Music has helped us get through a lot of things in our lives: high school dating, college identity angst, the dull reality of adult office life. Most recently, though, it's helped us stay awake and stay excited enough to drive away the crazy questions that periodically pop up in the back of your mind when starting a stationery company.
(Funny side story: We finalized our business bank account yesterday (balance: zero) and the bank lady was filling out the paperwork and asked us what kind of company it was. When we said "stationery," she gave us this look that was a mix between a smirk and an old-fashioned grandma cheek pinching. I'm pretty sure she thought we were opening a Hello Kitty franchise or something.)
Anyway, music. We really love it. Here's a breakdown of what's been in our Junky rotation of late.
The Slumdog Millionaire soundtrack
I don't know if it's the M.I.A. collaboration or the fact that Kristin makes genuine attempts to mimic bollywood moves every time it comes on (made more funny by the fact that she is in a roller-chair as she's doing it), but there is something about this soundtrack that makes it the perfect working music. Anytime we need to really focus and get something done, it's our standard.
Phoenix: Wolfgang Amadeus
Best Phoenix album yet, hands down. If you like smart, happy music you can sing along to (even though you're mumbling half the words because those French guys sure can put together some odd lyrics), this is for you.
Maria Taylor: Ladyluck
She falls down a well, eyes go crossed. Breaks up with Bright Eyes, puts together a great album. I don't get it. But we do love this confident, more fully realized album from this talented singer/songwriter-- even if the album art does look like an Amy Grant throwback (someone get her a decent designer, please?).
Great Lake Swimmers: Lost Channels
Genius. Genius. Genius. That's all. One of the few bands I know of who lack all forms of artifice and simply make beautiful music. Only problem is, it's easy to find yourself just listening and then realizing you haven't done any work in over an hour. But it's worth it.

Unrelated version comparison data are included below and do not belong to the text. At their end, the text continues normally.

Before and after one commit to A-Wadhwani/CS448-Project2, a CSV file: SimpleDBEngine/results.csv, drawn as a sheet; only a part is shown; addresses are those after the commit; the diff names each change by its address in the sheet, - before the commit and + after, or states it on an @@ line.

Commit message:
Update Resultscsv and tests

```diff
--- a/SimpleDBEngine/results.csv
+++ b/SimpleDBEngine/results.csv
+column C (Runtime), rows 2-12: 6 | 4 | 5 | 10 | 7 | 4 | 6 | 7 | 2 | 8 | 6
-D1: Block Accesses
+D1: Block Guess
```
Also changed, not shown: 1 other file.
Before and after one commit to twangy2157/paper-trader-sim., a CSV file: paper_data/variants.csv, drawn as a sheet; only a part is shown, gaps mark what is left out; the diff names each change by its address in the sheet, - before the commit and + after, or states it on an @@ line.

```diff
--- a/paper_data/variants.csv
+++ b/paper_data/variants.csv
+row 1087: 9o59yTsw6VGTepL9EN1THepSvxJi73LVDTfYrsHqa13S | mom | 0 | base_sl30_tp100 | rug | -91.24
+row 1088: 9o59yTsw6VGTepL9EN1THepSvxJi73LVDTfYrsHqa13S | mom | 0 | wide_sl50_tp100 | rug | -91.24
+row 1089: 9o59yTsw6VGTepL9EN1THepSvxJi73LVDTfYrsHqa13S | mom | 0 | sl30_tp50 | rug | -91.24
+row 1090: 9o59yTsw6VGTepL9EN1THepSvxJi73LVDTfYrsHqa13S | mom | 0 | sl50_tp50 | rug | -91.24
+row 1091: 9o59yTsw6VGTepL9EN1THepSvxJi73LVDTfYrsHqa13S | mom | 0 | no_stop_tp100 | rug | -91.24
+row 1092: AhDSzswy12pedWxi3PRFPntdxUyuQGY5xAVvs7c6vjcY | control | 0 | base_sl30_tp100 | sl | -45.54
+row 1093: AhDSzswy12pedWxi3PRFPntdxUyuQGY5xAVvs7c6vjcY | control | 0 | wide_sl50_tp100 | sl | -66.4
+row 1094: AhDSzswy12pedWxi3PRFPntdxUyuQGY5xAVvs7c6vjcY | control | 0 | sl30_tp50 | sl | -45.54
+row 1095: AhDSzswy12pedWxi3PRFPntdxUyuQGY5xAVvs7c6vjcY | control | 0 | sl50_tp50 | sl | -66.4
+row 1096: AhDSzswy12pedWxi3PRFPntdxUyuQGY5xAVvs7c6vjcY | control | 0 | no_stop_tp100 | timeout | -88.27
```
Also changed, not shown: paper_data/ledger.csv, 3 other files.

This album is a victory for Ms. Haines and crew. I think she accomplishes what Jenny Lewis was attempting with the last Rilo Kiley album: dark, sexy pop that channels the very best of 80s new age subculture while still sounding current and accessible. I like it.

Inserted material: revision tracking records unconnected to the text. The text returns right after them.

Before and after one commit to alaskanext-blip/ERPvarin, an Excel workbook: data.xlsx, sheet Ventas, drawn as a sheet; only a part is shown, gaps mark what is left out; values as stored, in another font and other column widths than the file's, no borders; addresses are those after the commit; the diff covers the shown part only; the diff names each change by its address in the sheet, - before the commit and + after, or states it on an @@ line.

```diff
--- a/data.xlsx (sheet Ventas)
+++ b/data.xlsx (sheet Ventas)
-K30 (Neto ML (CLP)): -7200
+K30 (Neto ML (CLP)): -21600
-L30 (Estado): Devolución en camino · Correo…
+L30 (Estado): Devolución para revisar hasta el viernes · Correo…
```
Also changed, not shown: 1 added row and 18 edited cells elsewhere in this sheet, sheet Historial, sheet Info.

Telefon Tel Aviv: Immolate Yourself
This darkly catchy album is a great step for this beat twosome that's made more poignant by the sudden death of Charlie Cooper shortly after its release. It's full of great songs to "zone" to that still have enough substance to hold together.

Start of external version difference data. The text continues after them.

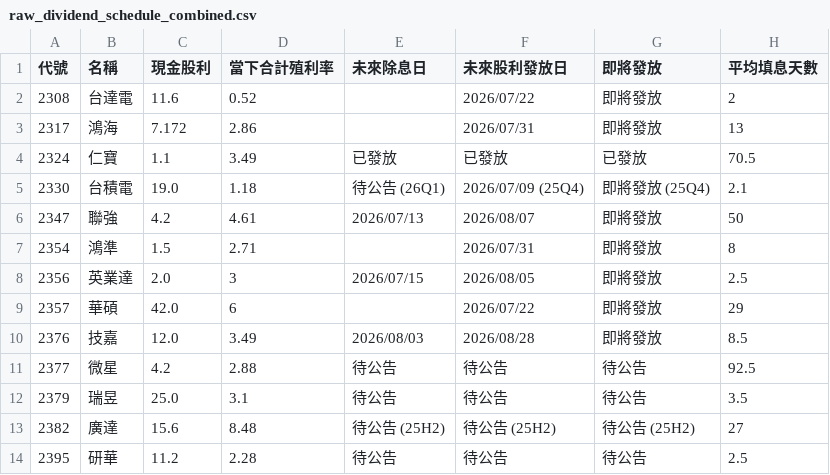
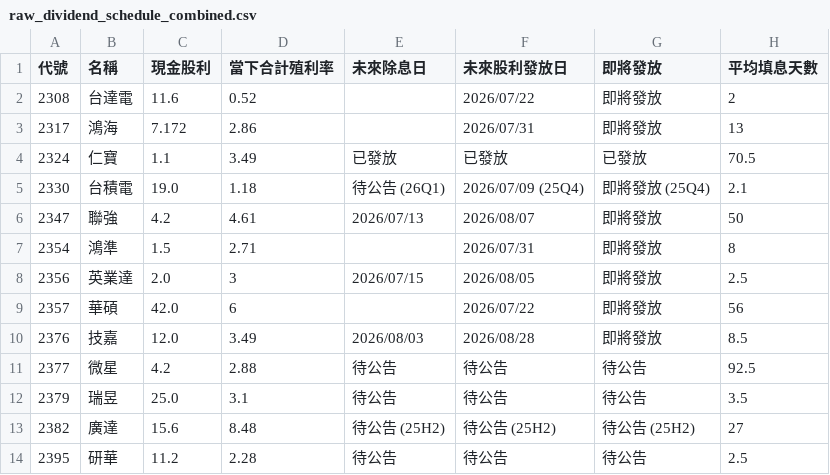
Before and after one commit to wenchiehlee-investment/GoPublic, a CSV file: raw_dividend_schedule_combined.csv, drawn as a sheet; only a part is shown.

Commit message:
🔄 synced file(s) with wenchiehlee-money/biztrends.TW

```diff
--- a/raw_dividend_schedule_combined.csv
+++ b/raw_dividend_schedule_combined.csv
@@ -8,3 +8,3 @@
 2356,英業達,2.0,3,2026/07/15,2026/08/05,即將發放,2.5
-2357,華碩,42.0,6,,2026/07/22,即將發放,29
+2357,華碩,42.0,6,,2026/07/22,即將發放,56
 2376,技嘉,12.0,3.49,2026/08/03,2026/08/28,即將發放,8.5
```
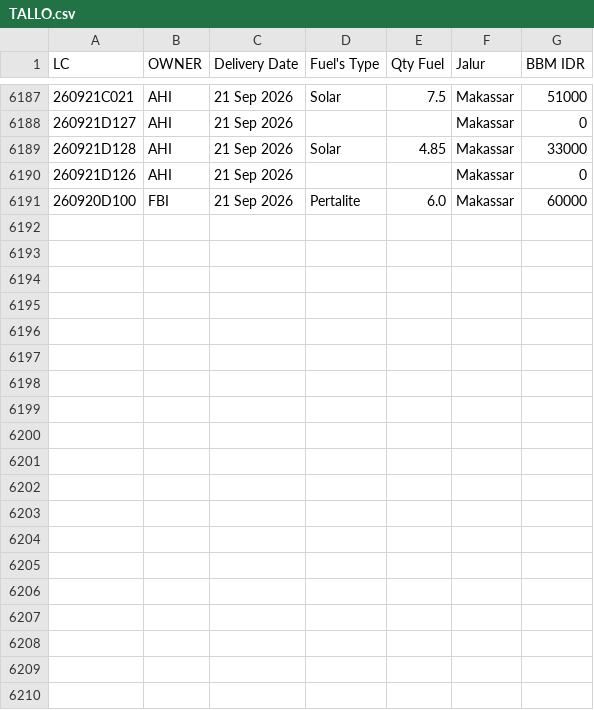
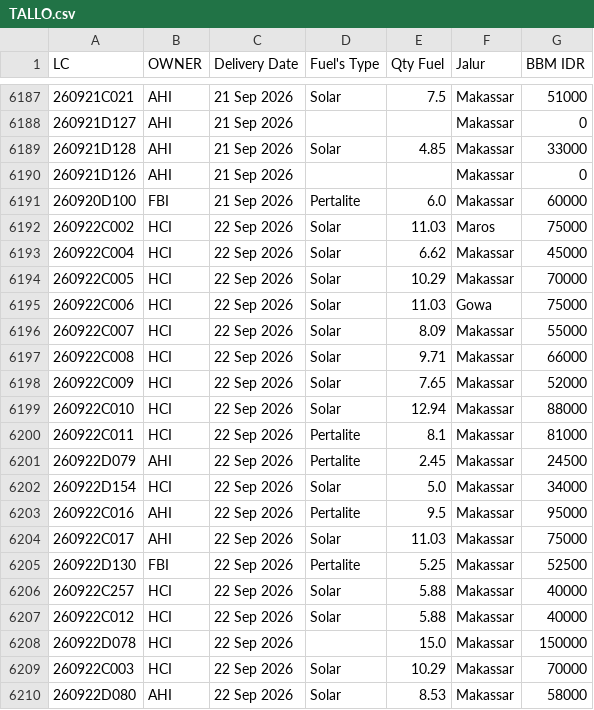
Before and after one commit to heylilyloops/Dashboard-Fuel-Usage-, a CSV file: data/TALLO.csv, drawn as a sheet; only a part is shown, gaps mark what is left out.

```diff
--- a/data/TALLO.csv
+++ b/data/TALLO.csv
@@ -6191 +6191,20 @@ LC,OWNER,Delivery Date,Fuel's Type,Qty Fuel,Jalur,BBM IDR
 260920D100,FBI,21 Sep 2026,Pertalite,6.0,Makassar,60000
+260922C002,HCI,22 Sep 2026,Solar,11.03,Maros,75000
+260922C004,HCI,22 Sep 2026,Solar,6.62,Makassar,45000
+260922C005,HCI,22 Sep 2026,Solar,10.29,Makassar,70000
+260922C006,HCI,22 Sep 2026,Solar,11.03,Gowa,75000
+260922C007,HCI,22 Sep 2026,Solar,8.09,Makassar,55000
+260922C008,HCI,22 Sep 2026,Solar,9.71,Makassar,66000
+260922C009,HCI,22 Sep 2026,Solar,7.65,Makassar,52000
+260922C010,HCI,22 Sep 2026,Solar,12.94,Makassar,88000
+260922C011,HCI,22 Sep 2026,Pertalite,8.1,Makassar,81000
+260922D079,AHI,22 Sep 2026,Pertalite,2.45,Makassar,24500
+260922D154,HCI,22 Sep 2026,Solar,5.0,Makassar,34000
+260922C016,AHI,22 Sep 2026,Pertalite,9.5,Makassar,95000
+260922C017,AHI,22 Sep 2026,Solar,11.03,Makassar,75000
+260922D130,FBI,22 Sep 2026,Pertalite,5.25,Makassar,52500
+260922C257,HCI,22 Sep 2026,Solar,5.88,Makassar,40000
+260922C012,HCI,22 Sep 2026,Solar,5.88,Makassar,40000
+260922D078,HCI,22 Sep 2026,,15.0,Makassar,150000
+260922C003,HCI,22 Sep 2026,Solar,10.29,Makassar,70000
+260922D080,AHI,22 Sep 2026,Solar,8.53,Makassar,58000
```
Also changed, not shown: data/HCI_CIKUPA.csv, data/KLS_JABABEKA.csv, 18 other files.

Here's a few samples you can check out if you want to. And then tell us: What would your classic "music-to-work-and-jam-to" selections be?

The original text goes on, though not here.